**Your instructions:** For the records that follow, return only the count of lines containing the string "detach".

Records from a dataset
--------------------------------------------------
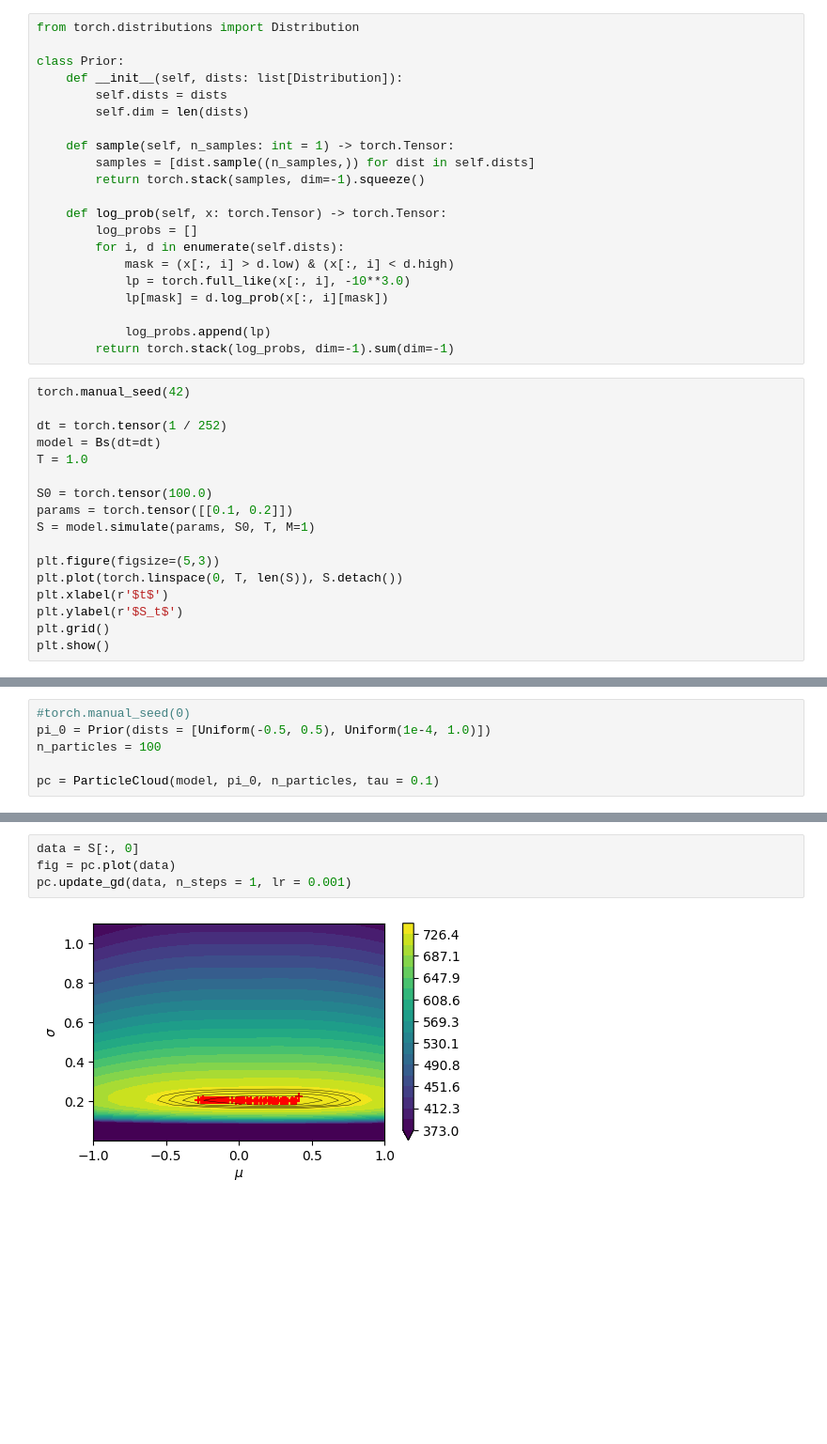
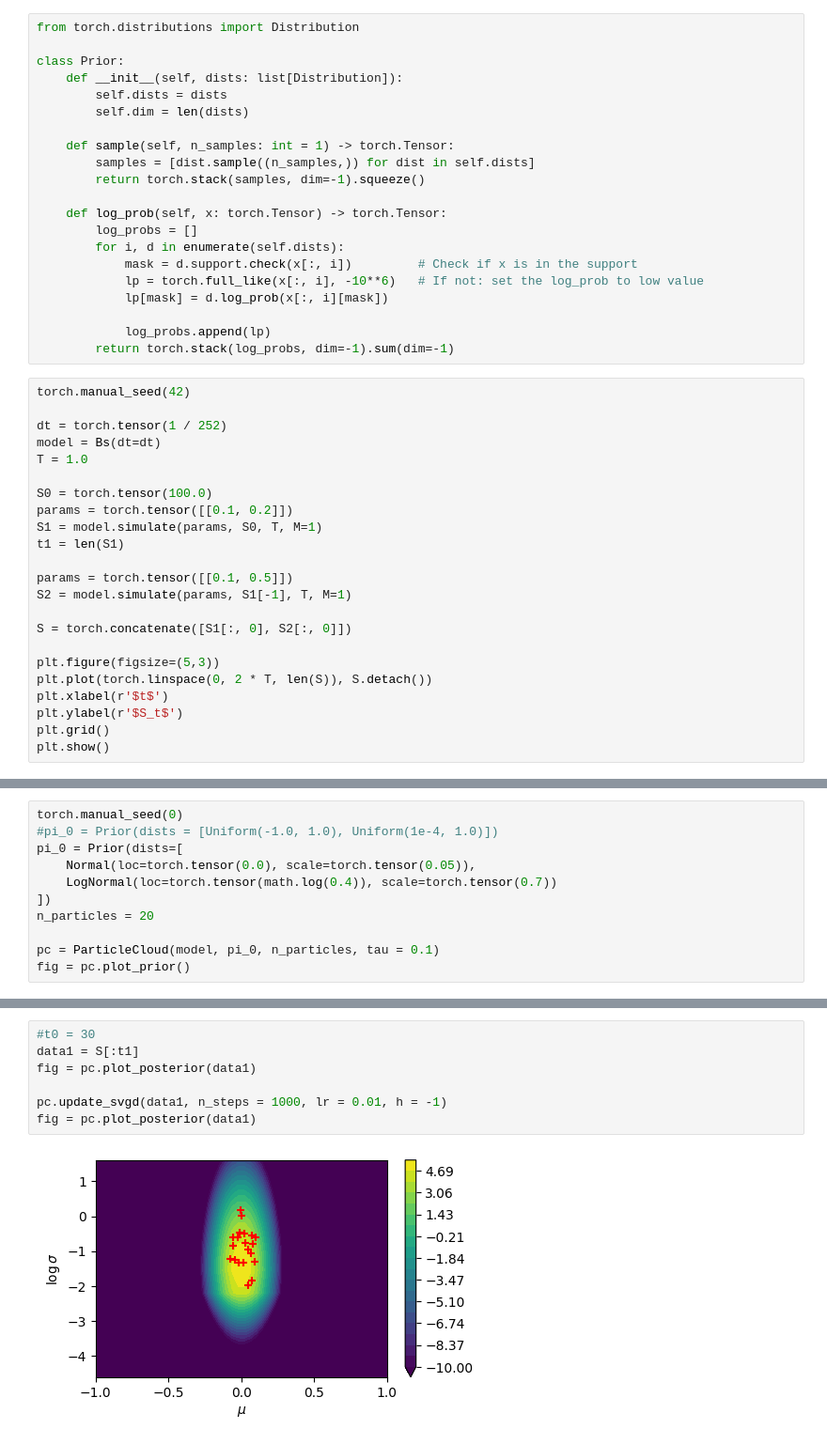
Before and after one commit to NinoCourtecuisse/MastersThesis, a Jupyter notebook: models/test.ipynb, the cells around one changed output, grey strips where cells are left out. Shown at 94% size. Drawn from its saved outputs; the diff is of its cells as text; blank space fills up the shorter version.

Commit message:
svgd implementation

```diff
--- a/models/test.ipynb
+++ b/models/test.ipynb
@@ -22,8 +21,8 @@ class Prior:
     def log_prob(self, x: torch.Tensor) -> torch.Tensor:
         log_probs = []
         for i, d in enumerate(self.dists):
-            mask = (x[:, i] > d.low) & (x[:, i] < d.high)
-            lp = torch.full_like(x[:, i], -10**3.0)
+            mask = d.support.check(x[:, i])         # Check if x is in the support
+            lp = torch.full_like(x[:, i], -10**6)   # If not: set the log_prob to low value
             lp[mask] = d.log_prob(x[:, i][mask])
 
             log_probs.append(lp)
@@ -37,10 +36,16 @@ T = 1.0
 
 S0 = torch.tensor(100.0)
 params = torch.tensor([[0.1, 0.2]])
-S = model.simulate(params, S0, T, M=1)
+S1 = model.simulate(params, S0, T, M=1)
+t1 = len(S1)
+
+params = torch.tensor([[0.1, 0.5]])
+S2 = model.simulate(params, S1[-1], T, M=1)
+
+S = torch.concatenate([S1[:, 0], S2[:, 0]])
 
 plt.figure(figsize=(5,3))
-plt.plot(torch.linspace(0, T, len(S)), S.detach())
+plt.plot(torch.linspace(0, 2 * T, len(S)), S.detach())
 plt.xlabel(r'$t$')
 plt.ylabel(r'$S_t$')
 plt.grid()
@@ -50,6 +55,11 @@ plt.show()
 # %%
-#torch.manual_seed(0)
-pi_0 = Prior(dists = [Uniform(-0.5, 0.5), Uniform(1e-4, 1.0)])
-n_particles = 100
+torch.manual_seed(0)
+#pi_0 = Prior(dists = [Uniform(-1.0, 1.0), Uniform(1e-4, 1.0)])
+pi_0 = Prior(dists=[
+    Normal(loc=torch.tensor(0.0), scale=torch.tensor(0.05)),
+    LogNormal(loc=torch.tensor(math.log(0.4)), scale=torch.tensor(0.7))
+])
+n_particles = 20
 
 pc = ParticleCloud(model, pi_0, n_particles, tau = 0.1)
+fig = pc.plot_prior()
@@ -56,6 +68,9 @@ pc = ParticleCloud(model, pi_0, n_particles, tau = 0.1)
 # %%
-data = S[:, 0]
-fig = pc.plot(data)
-pc.update_gd(data, n_steps = 1, lr = 0.001)
+#t0 = 30
+data1 = S[:t1]
+fig = pc.plot_posterior(data1)
+
+pc.update_svgd(data1, n_steps = 1000, lr = 0.01, h = -1)
+fig = pc.plot_posterior(data1)
 # %% [output]
-[figure, old version]
+[figure, new version]
```
Also changed, not shown: parts of 4 cells of this notebook, 2 other files.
--------------------------------------------------
**Task response:** 2